solution 2.19 - mm from the surface (if we disregard for a...

Info iconThis preview shows page 1. Sign up to view the full content.

View Full Document Right Arrow Icon
Solution 2.19 a) At what distance is the amplitude down by a factor of exp(-1)? exp(-alpha*distance) = exp(-1) alpha * distance = 1 distance = 1/alpha, where alpha = (2*pi/lambda) * sqrt[sin(pi/4)^2 - n^2], lambda = 500 nm, n = n2/n1 = 1/1.5 alpha = 0.00296192 nm^-1 distance = 1/alpha = 337.6 nm b) By what factor is the intensity down at a distance of 1 mm? d = 1 mm = 10^6 nm I(d)/I(0) = [amplitude(d)/amplitude(0)]^2 = exp(-alpha*d)^2 = exp(-2*alpha*d) = exp(-5923.84) = 10^- 2572.69 = 2 * 10^-2573 Note that this is an awfully small number, actually zero for all practical purposes. Consider that the total power output of the sun is “only” about 4*10^26 Watts, and the combined power output of all the stars in all the galaxies in the observable universe is of the order of 10^49 Watts. If the entire power of the universe were incident on our prism, only 10^49 * 10-2573 = 10^-2524 Watts would be left at 1
Background image of page 1
This is the end of the preview. Sign up to access the rest of the document.

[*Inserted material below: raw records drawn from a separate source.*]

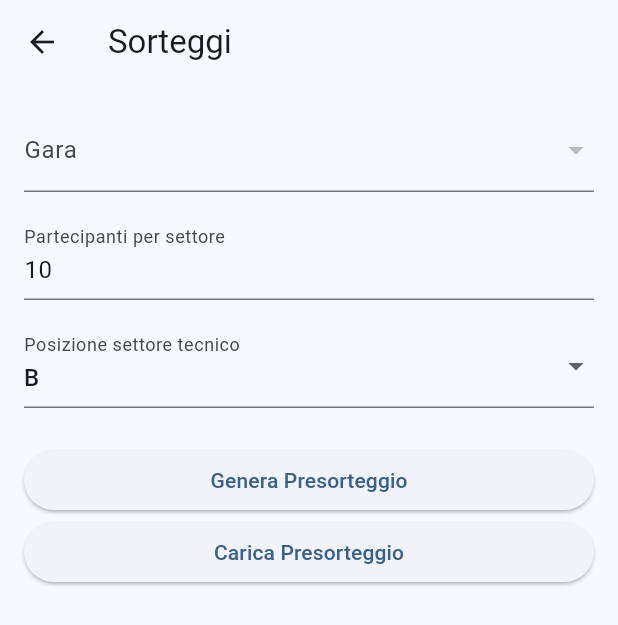
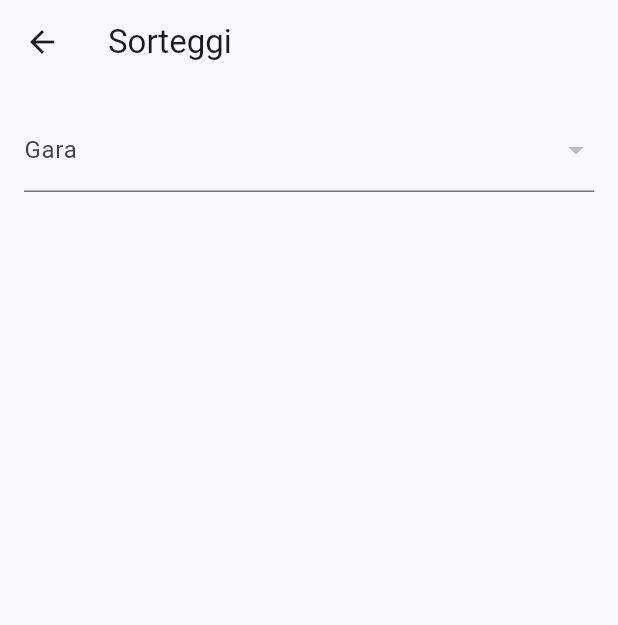
Before and after one commit to leandrobarchiesi-source/app-gare-pesca, a Flutter app: the SorteggiPage screen opened directly, on a phone screen of 412 x 824 dp. Shown: the top 625 px of the screen. Run offline on Flutter 3.47's test engine with Material 3 defaults, Android fonts, the phone set to English and light mode, and no system bars; our stand-ins replace supabase_flutter; accounts and stored records are empty.

Commit message:
Sorteggi stabile prima del sorteggio diretto

```diff
--- a/lib/features/sorteggi/sorteggi_page.dart
+++ b/lib/features/sorteggi/sorteggi_page.dart
@@ -746,17 +746,25 @@ class _SorteggiPageState extends State<SorteggiPage> {
 
       String nome;
 
-      if (r['gruppo'] != null &&
-          (garaInfo?['modalita_gara'] ?? '').contains(
-            'Box',
-          )) {
-        nome = r['gruppo']['nome'];
+      final modalita = garaInfo?['modalita_gara'] ?? '';
+
+      if (modalita.contains('Box')) {
+        nome = r['gruppo']?['nome'] ?? '';
+      } else if (r['gruppo'] != null && !modalita.contains('Libera')) {
+        final pescatore = r['pescatore'];
+
+        nome = '${pescatore['cognome']} '
+            '${pescatore['nome']} '
+            '(${r['gruppo']['nome']})';
       } else {
         final pescatore = r['pescatore'];
 
-        nome = '${pescatore['cognome']} ${pescatore['nome']}';
+        final societa = pescatore['societa']?['nome'] ?? '';
+
+        nome = '${pescatore['cognome']} '
+            '${pescatore['nome']}'
+            '${societa.isNotEmpty ? ' ($societa)' : ''}';
       }
-
       anteprima.add(
         'Posto ${r['posto_numero']} - $nome',
       );
@@ -973,6 +981,7 @@ class _SorteggiPageState extends State<SorteggiPage> {
                 ),
               ),
             ),
+          if (garaSelezionata != null) ...[
             TextFormField(
               controller: partecipantiPerSettoreController,
               keyboardType: TextInputType.number,
@@ -1192,10 +1201,16 @@ class _SorteggiPageState extends State<SorteggiPage> {
                   anteprima = nuovaAnteprima;
                 });
               },
-            child: const Text(
-              'Genera Presorteggio',
+              child: Text(
+                presorteggioPresente
+                    ? 'Riesegui Presorteggio'
+                    : 'Esegui Presorteggio',
               ),
             ),
+            const SizedBox(
+              height: 12,
+            ),
+            if (presorteggioPresente)
               ElevatedButton(
                 onPressed: () async {
                   if (garaSelezionata == null) {
@@ -1269,6 +1284,7 @@ class _SorteggiPageState extends State<SorteggiPage> {
             const SizedBox(
               height: 24,
             ),
+          ],
           ...anteprima.map(
             (riga) => Padding(
               padding: const EdgeInsets.only(
@@ -1389,7 +1405,7 @@ class _SorteggiPageState extends State<SorteggiPage> {
               ),
             ),
           ],
-          if (presorteggio.isNotEmpty) ...[
+          if (presorteggio.isNotEmpty && !sorteggioPresente) ...[
             const SizedBox(
               height: 20,
             ),
@@ -1418,6 +1434,17 @@ class _SorteggiPageState extends State<SorteggiPage> {
               ),
             ),
           ],
+          if (sorteggioPresente) ...[
+            const SizedBox(
+              height: 20,
+            ),
+            ElevatedButton(
+              onPressed: caricaSorteggio,
+              child: const Text(
+                'Carica Sorteggio',
+              ),
+            ),
+          ],
           if (presorteggio.isNotEmpty) ...[
             const SizedBox(
               height: 20,
@@ -1429,6 +1456,7 @@ class _SorteggiPageState extends State<SorteggiPage> {
               ),
             ),
             ..._buildPresorteggioVisualizzato(),
+          ],
           if (anteprimaSorteggio.isNotEmpty) ...[
             const SizedBox(
               height: 24,
@@ -1471,7 +1499,6 @@ class _SorteggiPageState extends State<SorteggiPage> {
             ),
           ],
         ],
-        ],
       ),
     );
   }
```
Lines whose indentation alone changed are shown as unchanged.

Unformatted text preview: mm from the surface (if we disregard for a moment that the prism would be instantly vaporized). This corresponds to one photon every 10^2506 seconds or one photon in 10^2499 years. Considering that the age of the universe is only about 10^10 years, we would still have to wait for 10^2489 universe-ages until we would see a single photon at 1 mm from the surface! Even our outrageous astronomical number crunching didnt help to get a grip on this number, since it didnt bring down the value of the exponent much at all: 10^2489 is still unimaginably large. This fast decay of the evanescent wave is the reason why a relatively thin cladding layer is enough to completely block the evanescent field from leaking energy out of optical fibers....
View Full Document

This document was uploaded on 02/06/2012.

Ask a homework question - tutors are online